Threapland Hall

Has been described as a Possible Pele Tower

There are major building remains

NameThreapland Hall
Alternative Names
Historic CountryCumberland
Modern AuthorityCumbria
1974 AuthorityCumbria
Civil ParishBothel and Threapland

Three-storeyed and three-bayed hall, now farmhouse. Late C15 or early C16. Threapland Hall probably originated as a transitional type of fortified house, but was not a purely fortified residence. Threapland was a capital messuage documented in 1316 and 1392. The present building is C17. A survey of 1994 revealed a previously unknown newel stair surviving to full height, a garderobe chamber and shute, arched fireplaces and original mullioned windows. (PastScape)

Hall now farmhouse. Late C15 or early C16 with C19 alterations. Extremely thick roughcast walls under graduated greenslate roof with stone chimney stacks. 3 storeys, 3 bays. C20 door in chamfered surround under hoodmould lintel with weathered inscription and date 1709. Sash windows in original chamfered surrounds under hoodmoulds. Left side chamfered-surround stair window. C19 extension to rear and further single-storey kitchen extension. Interior has angle Tudor-arched doorway leading to newel staircase (in thickness of wall) ascending to first and second floor. Second floor has externally blocked windows which are visible on the inside, but that floor now used as attic. Home of a branch of the Salkelds of Whitehall (Allhallows C.P.) from the early C17. (Listed Building Report)

Not scheduled

This is a Grade 2 listed building protected by law

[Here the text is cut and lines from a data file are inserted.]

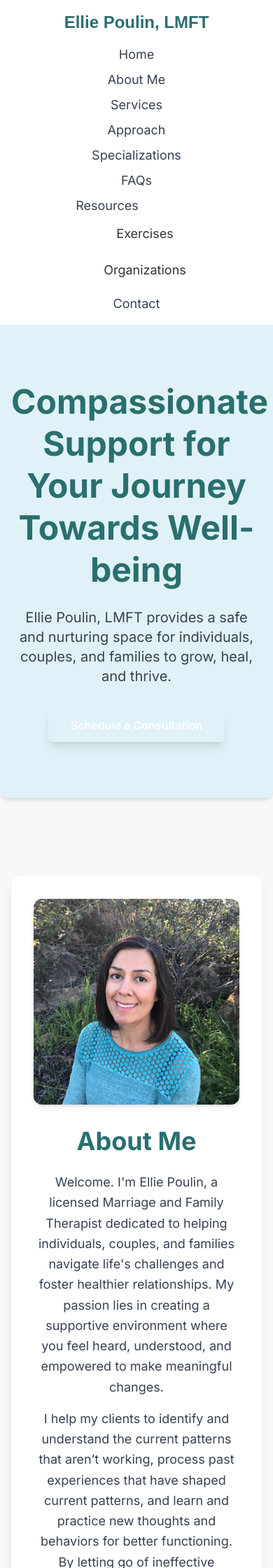
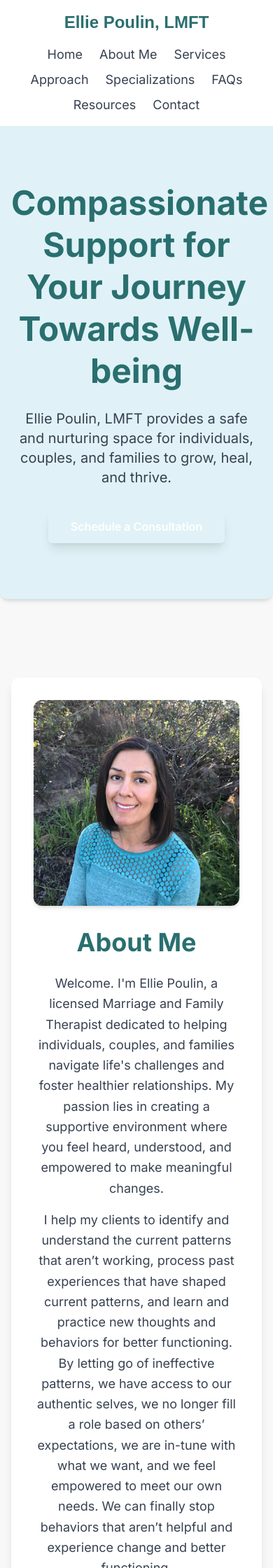
Before and after one commit to elliepoulin/elliepoulin.github.io, a Jekyll site: the page built from index.html, in a window 390 px wide. Shown: the top 2240 px of the page at 70% size. Built offline with Jekyll 4.4.1, drawn with Linux system fonts in a browser that asks for light colours; nearby versions of some CDN libraries; some web fonts are replaced.

Commit message:
Update header_nav.html

```diff
--- a/_includes/header_nav.html
+++ b/_includes/header_nav.html
@@ -1,71 +1,3 @@
-<style>
-    /* Basic Dropdown Styles */
-    .dropdown {
-        position: relative;
-        display: inline-block;
-    }
-
-    .dropdown-content {
-        display: none;
-        position: absolute;
-        background-color: #f9f9f9;
-        min-width: 160px;
-        box-shadow: 0px 8px 16px 0px rgba(0,0,0,0.2);
-        z-index: 10;
-        border-radius: 0.5rem; /* rounded-xl */
-        top: 100%; /* Position below the parent link */
-        left: 50%; /* Center dropdown */
-        transform: translateX(-50%); /* Adjust for centering */
-        padding: 0.5rem 0; /* py-2 */
-    }
-
-    .dropdown-content a {
-        color: #333;
-        padding: 0.75rem 1rem; /* px-4 py-3 */
-        text-decoration: none;
-        display: block;
-        text-align: left; /* Align text within dropdown */
-        transition: background-color 0.3s, color 0.3s;
-        border-radius: 0.5rem; /* rounded-xl */
-        white-space: nowrap; /* Prevent wrapping */
-    }
-
-    .dropdown-content a:hover {
-        background-color: #e0f2f7; /* bg-accent-light */
-        color: #2a6f6f; /* text-primary-dark */
-    }
-
-    .dropdown:hover .dropdown-content {
-        display: block;
-    }
-
-    /* Adjust for mobile to stack vertically, no dropdown */
-    @media (max-width: 639px) { /* Tailwind's sm breakpoint - 1px */
-        .dropdown .dropdown-content {
-            position: static;
-            display: flex;
-            flex-direction: column;
-            width: 100%;
-            box-shadow: none;
-            padding: 0;
-            background-color: transparent; /* No background for sub-items on mobile */
-            transform: none; /* Remove centering transform */
-        }
-        .dropdown-content a {
-            padding-left: 2.5rem; /* Indent sub-menu items */
-            text-align: center; /* Center on mobile too */
-        }
-        .dropdown:hover .dropdown-content {
-            display: flex; /* Always display sub-items on mobile */
-        }
-        /* Ensure top-level nav links are centered */
-        .flex-wrap.justify-center a, .flex-wrap.justify-center .dropdown > a {
-            text-align: center;
-            width: 100%; /* Take full width on mobile */
-        }
-    }
-</style>
-
 <header class="bg-white shadow-sm py-4">
     <nav class="container mx-auto px-4 sm:px-6 lg:px-8 flex flex-col sm:flex-row justify-between items-center">
         <div class="text-2xl font-bold text-primary-dark mb-4 sm:mb-0">
@@ -73,23 +5,11 @@
         </div>
         <div class="flex flex-wrap justify-center gap-x-6 gap-y-2 text-lg">
             {% for page_item in site.header_pages %}
-                {% if page_item.first[0] == "Resources" %}
-                    <div class="dropdown">
-                        <a href="{{ '/resources/' | relative_url }}" class="text-gray-700 hover:text-primary-dark transition-colors duration-300 rounded-md focus:focus-ring p-2 -m-2">
-                            Resources
-                        </a>
-                        <div class="dropdown-content">
-                            <a href="{{ '/resources/exercises/' | relative_url }}">Exercises</a>
-                            <a href="{{ '/resources/organizations/' | relative_url }}">Organizations</a>
-                        </div>
-                    </div>
-                {% else %}
-                    {% assign page_title = page_item.first[0] %}
-                    {% assign page_url = page_item.first[1] %}
-                    <a href="{{ page_url | relative_url }}" class="text-gray-700 hover:text-primary-dark transition-colors duration-300 rounded-md focus:focus-ring p-2 -m-2">
-                        {{ page_title }}
-                    </a>
-                {% endif %}
+                {% assign page_title = page_item.first[0] %}
+                {% assign page_url = page_item.first[1] %}
+                <a href="{{ page_url | relative_url }}" class="text-gray-700 hover:text-primary-dark transition-colors duration-300 rounded-md focus:focus-ring p-2 -m-2">
+                    {{ page_title }}
+                </a>
             {% endfor %}
         </div>
     </nav>
```
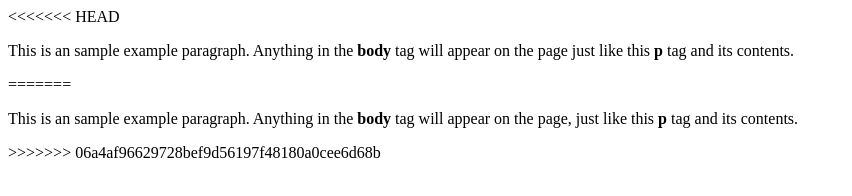
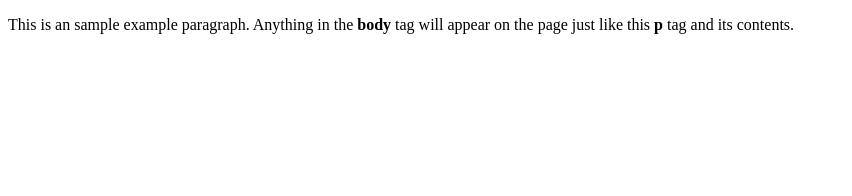
Before and after one commit to Prasanth-Yudiz/test-demo, a plain HTML site: page index.html in a window 1280 px wide. Shown: the whole page, without its empty margins (0-852 px from the left). Drawn offline with Linux system fonts and the light colour scheme.

Commit message:
Update index.html

```diff
--- a/index.html
+++ b/index.html
@@ -4,12 +4,6 @@
     <title>This is the title of the webpage!</title>
   </head>
   <body>
-<<<<<<< HEAD
     <p>This is an sample example paragraph. Anything in the <strong>body</strong> tag will appear on the page just like this <strong>p</strong> tag and its contents.</p>
   </body>
 </html>
-=======
-    <p>This is an sample example paragraph. Anything in the <strong>body</strong> tag will appear on the page, just like this <strong>p</strong> tag and its contents.</p>
-  </body>
-</html>
->>>>>>> 06a4af96629728bef9d56197f48180a0cee6d68b
```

Historic England Scheduled Monument Number
Historic England Listed Building number(s)
Images Of England
Historic England (PastScape) Defra or Monument number(s)
County Historic Environment Record
OS Map Grid ReferenceNY156392
HyperLink HyperLink HyperLink

No photos available. If you can provide pictures please contact Castlefacts

Most of the sites or buildings recorded in this web site are NOT open to the public and permission to visit a site must always be sought from the landowner or tenant.

Calculate Print


  • Perriam, Denis and Robinson, John, 1998, The Medieval Fortified Buildings of Cumbria (Kendal: CWAAS Extra Series 29) p. 24


  • Graham, T.H.B., 1918, 'The Family of de Mulcaster' Transactions of the Cumberland and Westmorland Antiquarian and Archaeological Society Vol. 18 p. 115, 118 online copy